The Dior Cruise 2021 collection, presented in the center of Lecce, Italy, was a spectacle that paid homage to the Italian countryside in the southern province of Puglia. With fringed skirts, headscarves and embroidered dresses, the collection featured a black gauzy material, warm whites and grays on intricately handwoven fabrics. Muted reds and greens rounded out the colors in the collection.

Salvatore Ferragamo used eco-friendly fabrics throughout an elegant and distilled collection comprising sleek silhouettes, clean lines and organic materials. Burnt orange, tan, beige and black infused a collection focused on sustainability with responsibly sourced materials like upcycled leather and cashmere, recycled nylon and organic cotton. Photographed in the countryside of Provence, France, the See by Chloé Resort 2021 collection imbued playful clothing designed for relaxing in with hues of sage, peach, burgundy and sand. And Ermanno Scervino Resort 2021, photographed in Tuscany, Italy, presented intricate knits and lace details, ruffled white dresses, and gauzy skirts with plissé inserts. Colors were whites, with a smattering of pastel pink, and pistachio green; perfect for getting lost in a field on a lazy summer afternoon.

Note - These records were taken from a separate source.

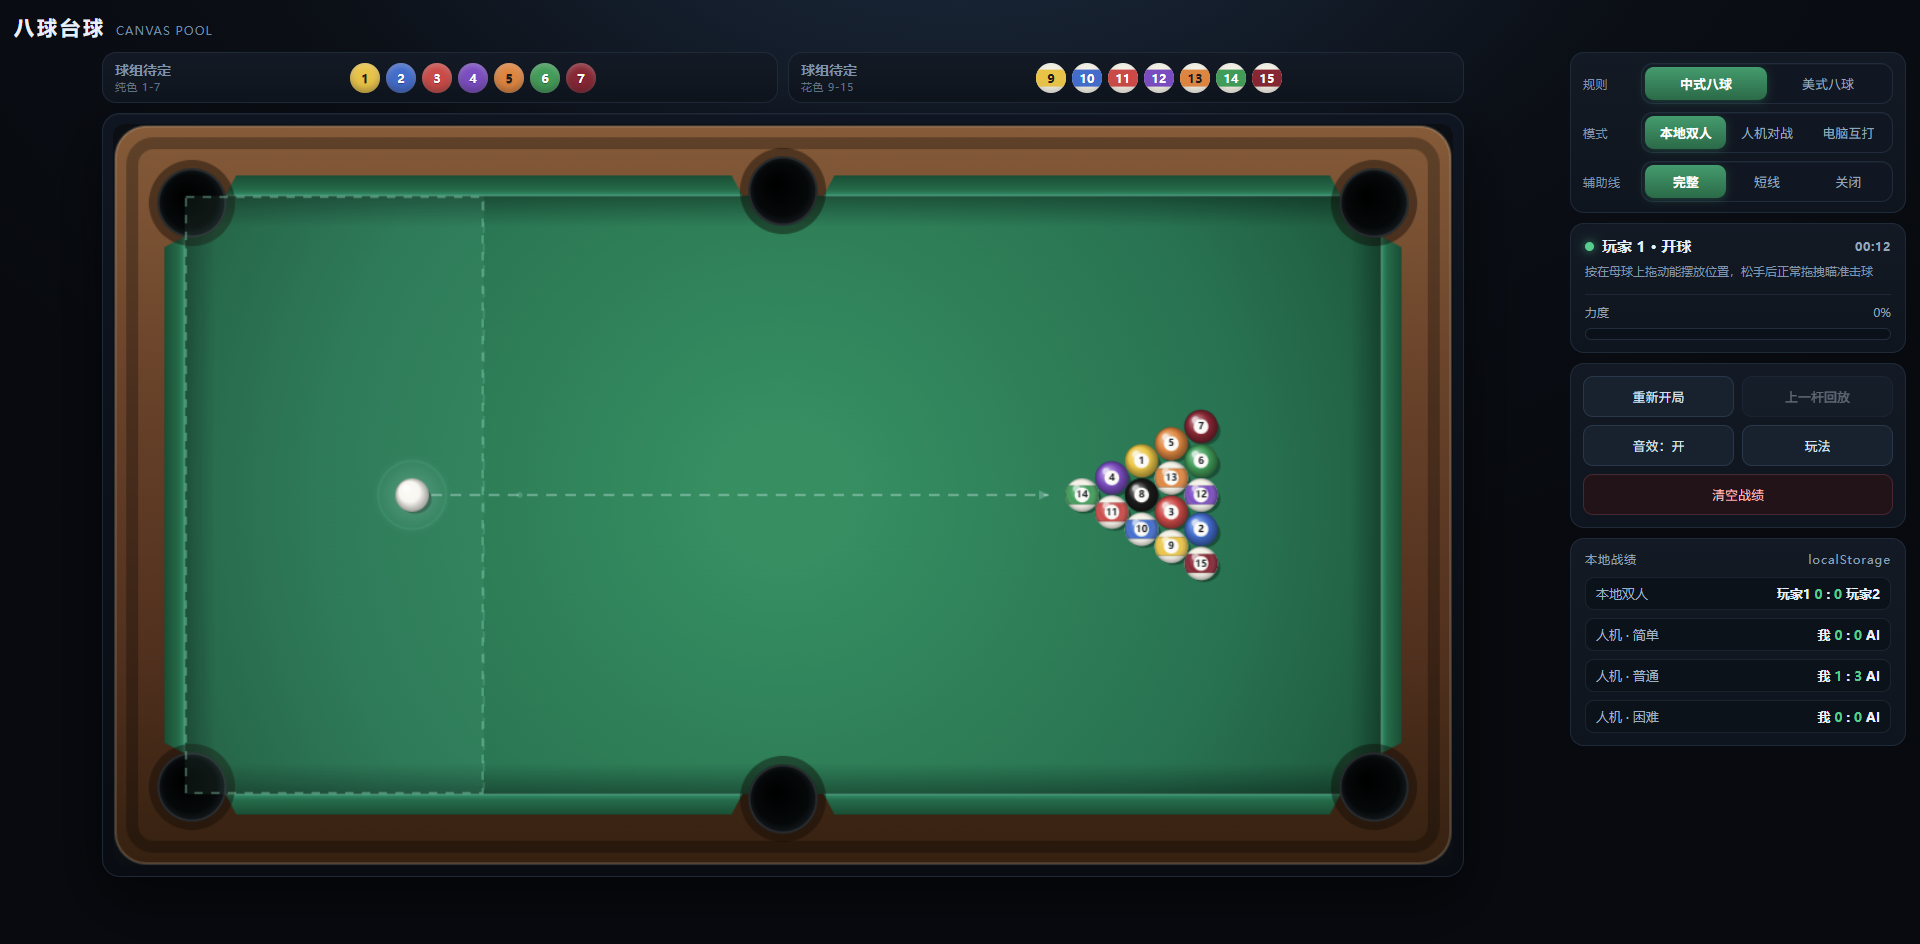
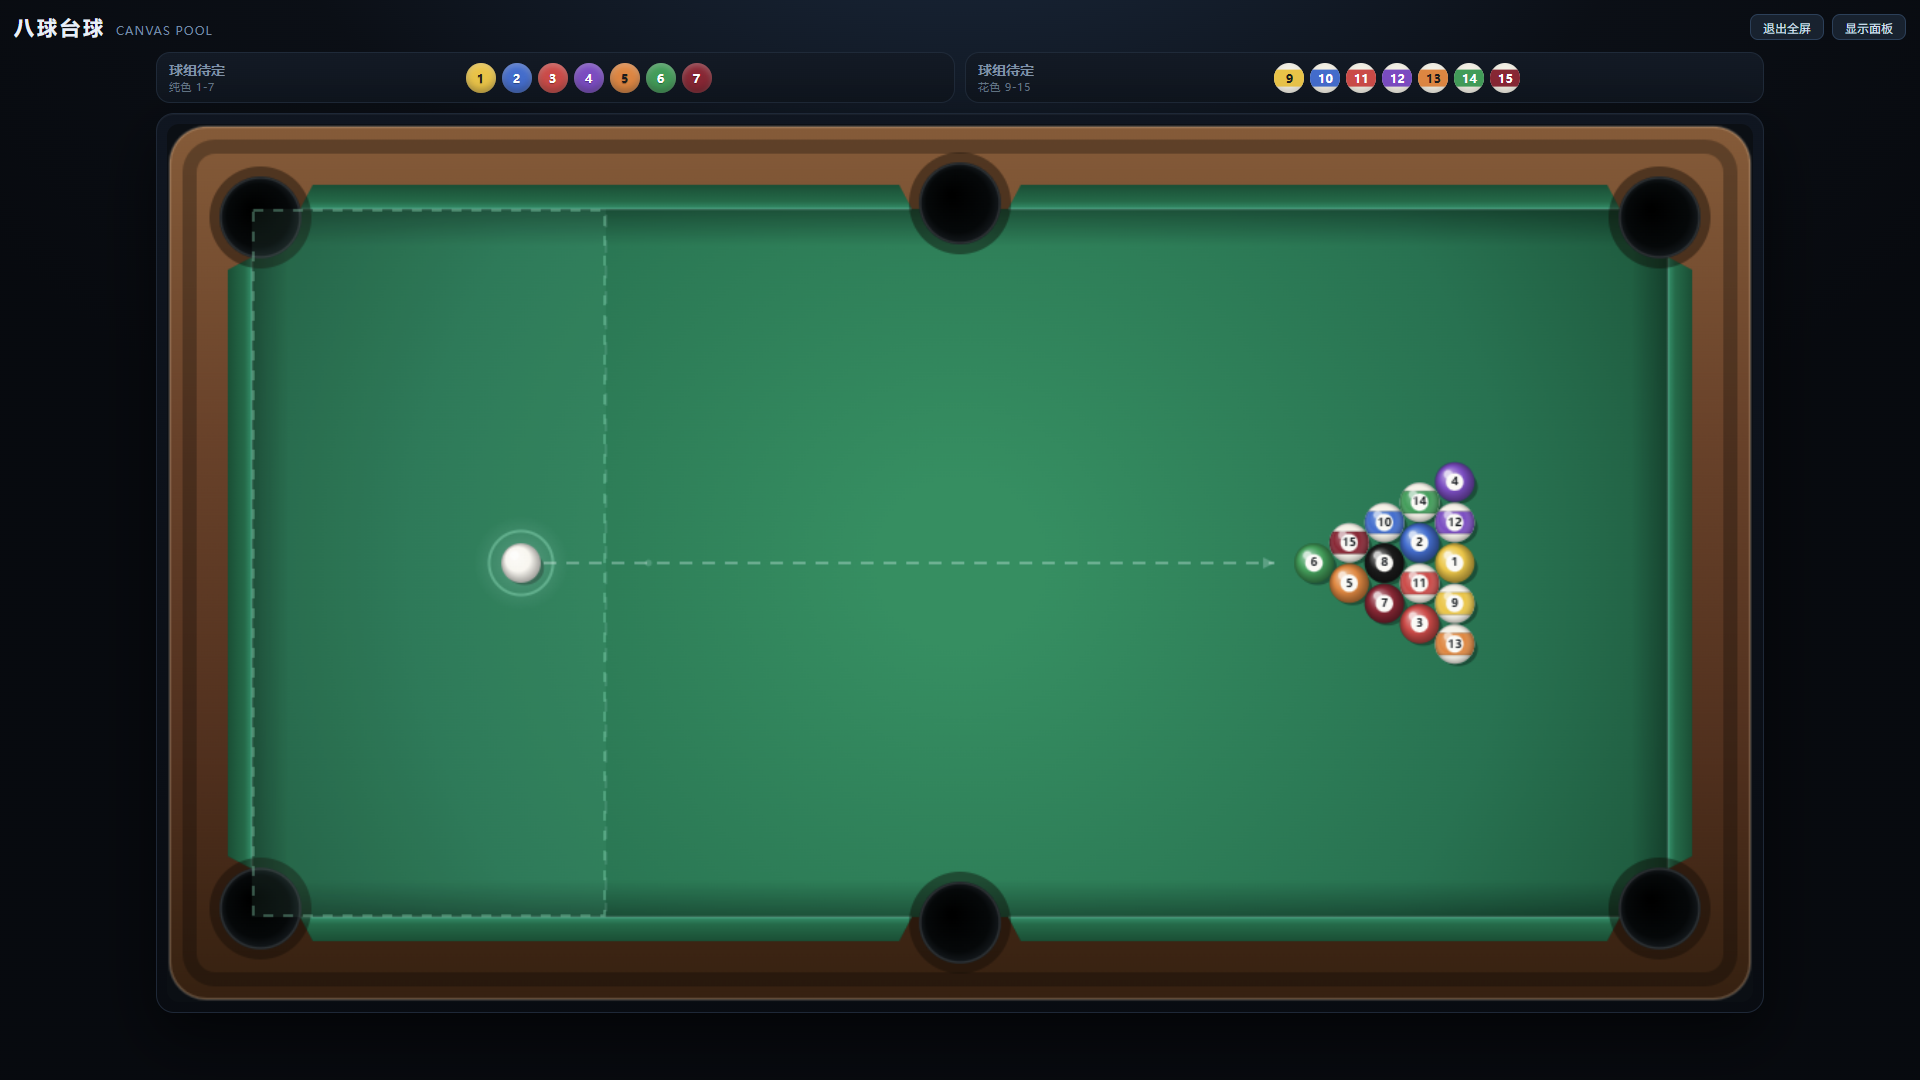
docs: 更新README文件

diff --git a/README.md b/README.md
@@ -12,9 +12,17 @@
 
 ![](./imgs/1.png)
 
+玩耍界面：
+
+![](./imgs/2.png)
+
+设置界面：
+
+![](./imgs/3.png)
+
 移动端：
 
-![](./imgs/2.jpg)
+![](./imgs/4.jpg)
 
 ## 快速开始
 
@@ -25,14 +33,14 @@
 
 ## 操作方式
 
-| 操作                 | 说明                                                                                                         |
-| -------------------- | ------------------------------------------------------------------------------------------------------------ |
-| 瞄准                 | 在台面上按下并拖动，**拖拽方向与击球方向相反**（像把球杆往后拉）                                             |
+| 操作                 | 说明                                                                                                                                                                                                     |
+| -------------------- | -------------------------------------------------------------------------------------------------------------------------------------------------------------------------------------------------------- |
+| 瞄准                 | 在台面上按下并拖动，**拖拽方向与击球方向相反**（像把球杆往后拉）                                                                                                                                         |
 | 力度                 | 拖拽距离越远力度越大（约 84 逻辑像素就到满力，是原来的 1/3），右侧力度条实时显示百分比，**拖拽时母球旁也会浮出自己的百分比**（画在垂直于击球方向的一侧，手指和瞄准虚线都挡不到；贴库时自动换到空的一边） |
-| 击球                 | 松开鼠标 / 手指即出杆，所有球静止后才允许下一杆                                                              |
-| 开球摆放             | 开球时母球可在开球区内先拖动摆好：**按住母球本体拖动**（按在球上才算摆放），松手即完成摆放，之后正常拖拽瞄准 |
-| 手中球               | 犯规后获得手中球，按在母球上拖到合适位置松手完成摆放：中式可放全台任意空位，美式只能放回开球区               |
-| 黑八指定袋（仅美式） | 美式八球轮到自己打黑八时，点击目标袋口指定，须打进指定袋才算赢；中式八球不用选，进任意袋都算赢               |
+| 击球                 | 松开鼠标 / 手指即出杆，所有球静止后才允许下一杆                                                                                                                                                          |
+| 开球摆放             | 开球时母球可在开球区内先拖动摆好：**按住母球本体拖动**（按在球上才算摆放），松手即完成摆放，之后正常拖拽瞄准                                                                                             |
+| 手中球               | 犯规后获得手中球，按在母球上拖到合适位置松手完成摆放：中式可放全台任意空位，美式只能放回开球区                                                                                                           |
+| 黑八指定袋（仅美式） | 美式八球轮到自己打黑八时，点击目标袋口指定，须打进指定袋才算赢；中式八球不用选，进任意袋都算赢                                                                                                           |
 
 台面上的虚线只指**母球出发方向**（`完整` 档连同一处碰撞点，`短线` 档只有一小段方向，`关闭` 档不画），不做碰撞后的多段轨迹预测。
 
@@ -49,9 +57,7 @@
 
 **竖屏第一次进来会给一条轻提示**「横屏 + 全屏，打起来更顺手」（在球号条和台面之间的小横条，不弹窗、不挡台面）。这条提示**每次打开页面都会出现**，点「知道了」只关掉本次打开（转过屏后本次也不再出现），不写 `localStorage`，所以刷新回来照样能看到——新用户不会因为一次误点就再也见不到。
 
-
 **桌面端的右侧面板可以收起**：页头右上角有个「收起面板 / 显示面板」按钮，按钮状态会记在 `localStorage` 的 `eightball.panelShow.v1`，下次打开还是上次的样子（默认显示）。收起后整块面板让位给台面（1440×900 实测台面从 1036px 宽到 1261px，约 +22%）。窄屏（≤940px）下面板本来就在台面下方，按钮会自动隐藏；手机横屏用细带上的「面板」抽屉按钮。
-
 
 **全屏**：页头右上角有「全屏」按钮（手机横屏细带上那个是同一个功能，共用一套逻辑），点一下进浏览器原生全屏，按钮变成「退出全屏」，按 `Esc` 也能退。全屏后浏览器标签栏 / 地址栏 / 任务栏让出的高度会让台面跟着变大（台面宽度本来就按可视高度 `100dvh` 反算），例如 1440 宽屏上收起面板进全屏，台面能从约 1060px 长到 1261px。浏览器不支持 `requestFullscreen` 时按钮自动不显示。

[Left] Etro [Middle] Ermenegildo Zegna [Right] Reese Cooper


“A moment like this can easily lead to a glorification of flawless precision of the machine but at Ermenegildo Zegna, with respect for a humanist tradition that is profoundly Italian, we believe that the human being always sits at the center, in harmony with nature.” This is how artistic director Alessandro Sartori explained the vision behind his S/S 21 collection that features soft and elegant knitwear with foliage-inspired patterns. The brand (which turns 110 this year) celebrates a strong connection with nature, seeing it not just as a provider of resources and raw materials but also recognizing the need to preserve its richness and diversity.

At Gucci, flower embroideries appear on a seventies-style sleeveless fur coat, a suit and a trench coat. Volumes are fluid like water at Etro, where shirts feature beautiful flower prints, too. Pebbles and stones seen in rivers have inspired a print in Reese Cooper’s accessories line; the models in the brand’s show walked barefoot through a brook in the wilderness, hinting at the need to reconnect with the Earth. His color palette comprised vivid green, orange and fruit colors.

The world of tailoring and classic menswear explored similar topics. Lardini is inspired by a bamboo forest through which the sun filters, by water games, by the intensity of hues seen in flowers and birds as depicted in Oriental art. Roberto Collina explores earthy shades – from cream to beige – and is enchanted with the shades of the sky: powder blue, navy blue and sapphire. And Paoloni proposed an unlined shirt jacket, both in cotton and light linen, with paintings in a bursting color palette of summer fruits.